Factors contributing to failure of vacuum delivery and associated maternal/neonatal morbidity
Objective: To determine factors contributing to the failure of vacuum delivery and to compare the neonatal and maternal morbidity associated with failed and successful procedures.
Methods: A retrospective case-control study was undertaken at Aga Khan University Hospital, Nairobi, Kenya, by review of medical charts from the period of January 2007 to December 2010. In total, 31 cases of failed vacuum delivery were compared with 124 controls where extraction was successful. The primary outcome measure was fetal malposition. Secondary outcome measures included a composite score of maternal complications, a 5-minute Apgar score below 7, an umbilical arterial pH below 7.1, and a base excess below -12. Multiple logistic regression analysis was undertaken to identify factors associated with failure of vacuum delivery.

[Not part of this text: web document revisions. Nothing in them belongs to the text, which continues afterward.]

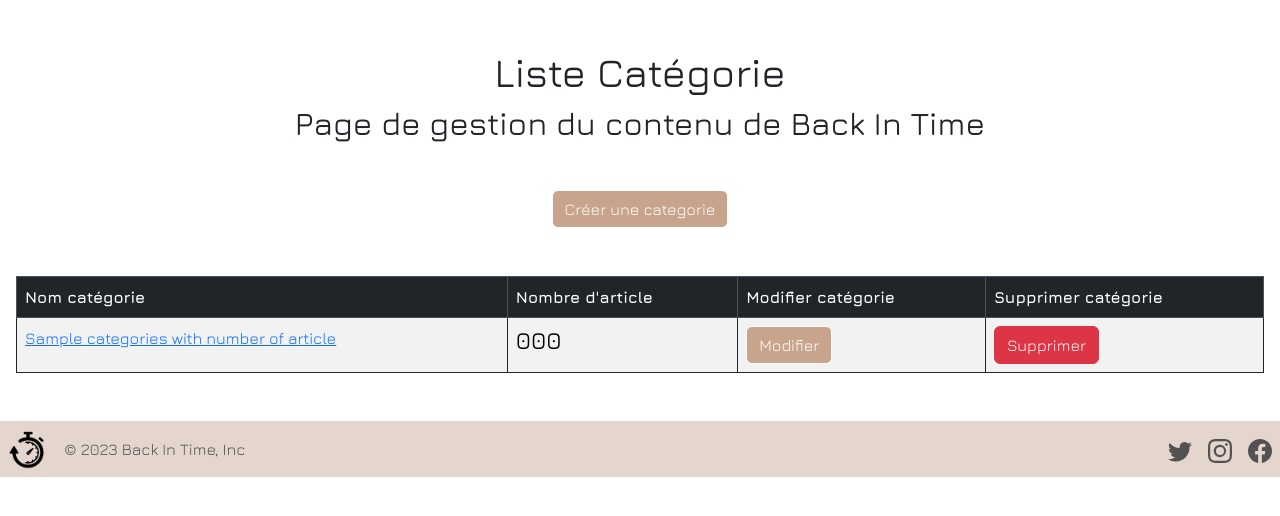
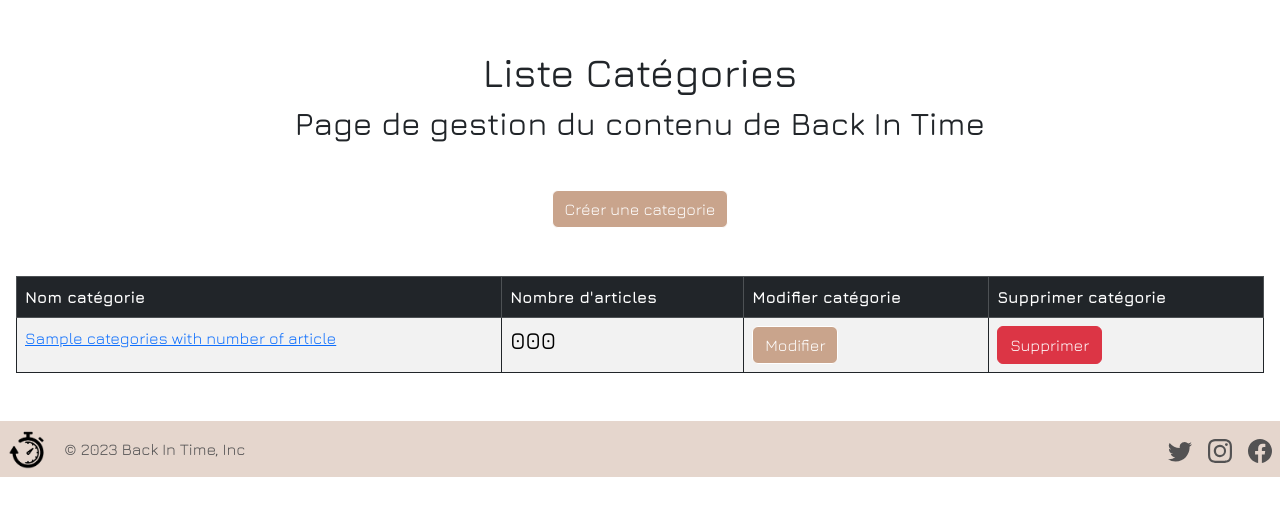
Before and after one commit to WildCodeSchool/032023_P2_Php_Lyon_Back_In_Time, a PHP site: template src/View/Article/categoryList.html.twig in a window 1280 px wide. Shown: the part 60-576 px from the top of the page. Run offline with PHP 8.4, Linux system fonts and the light colour scheme; the template is opened without the code that fills it: most values are stand-ins (such as "Sample title", 1, 10 or a date in 2020); some libraries are stand-ins or nearby versions.

Commit message:
for updates css and sql S05

```diff
--- a/src/View/Admin/adminContentManagement.html.twig
+++ b/src/View/Admin/adminContentManagement.html.twig
@@ -7,7 +7,7 @@
 <div class="container">
     <div class="m-5 d-flex justify-content-between">
         <a href="/category/list">
-            <button class="btn btn-management">Liste des categorie</button>
+            <button class="btn btn-management">Liste des catégories</button>
         </a>
         <a href="/articles/add">
             <button class="btn btn-management">Créer un article</button>
--- a/src/View/Article/categoryList.html.twig
+++ b/src/View/Article/categoryList.html.twig
@@ -1,7 +1,7 @@
 {% extends 'layout.html.twig' %}
 {% block content %}
 <div class="my-5">
-    <h1 class="text-center">Liste Catégorie</h1>
+    <h1 class="text-center">Liste Catégories</h1>
     <h2 class="text-center">Page de gestion du contenu de Back In Time</h2>
 </div>
 <div class="container">
@@ -20,7 +20,7 @@
         <thead class="table-dark">
             <tr>
                 <th scope="col">Nom catégorie</th>
-                <th scope="col">Nombre d'article</th>
+                <th scope="col">Nombre d'articles</th>
                 <th scope="col">Modifier catégorie</th>
                 <th scope="col">Supprimer catégorie</th>
             </tr>
```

Results: Demographic and labor characteristics were similar in both groups. Fetal malposition significantly contributed to the failure of vacuum delivery (odds ratio 12.7, 95% confidence interval 1.5-14.8). Failure of vacuum delivery was not associated with clinically important neonatal or maternal morbidity. Conclusions: Vacuum extraction is a safe mode of delivery where indicated, with minimal maternal and neonatal morbidity even in the event of procedural failure.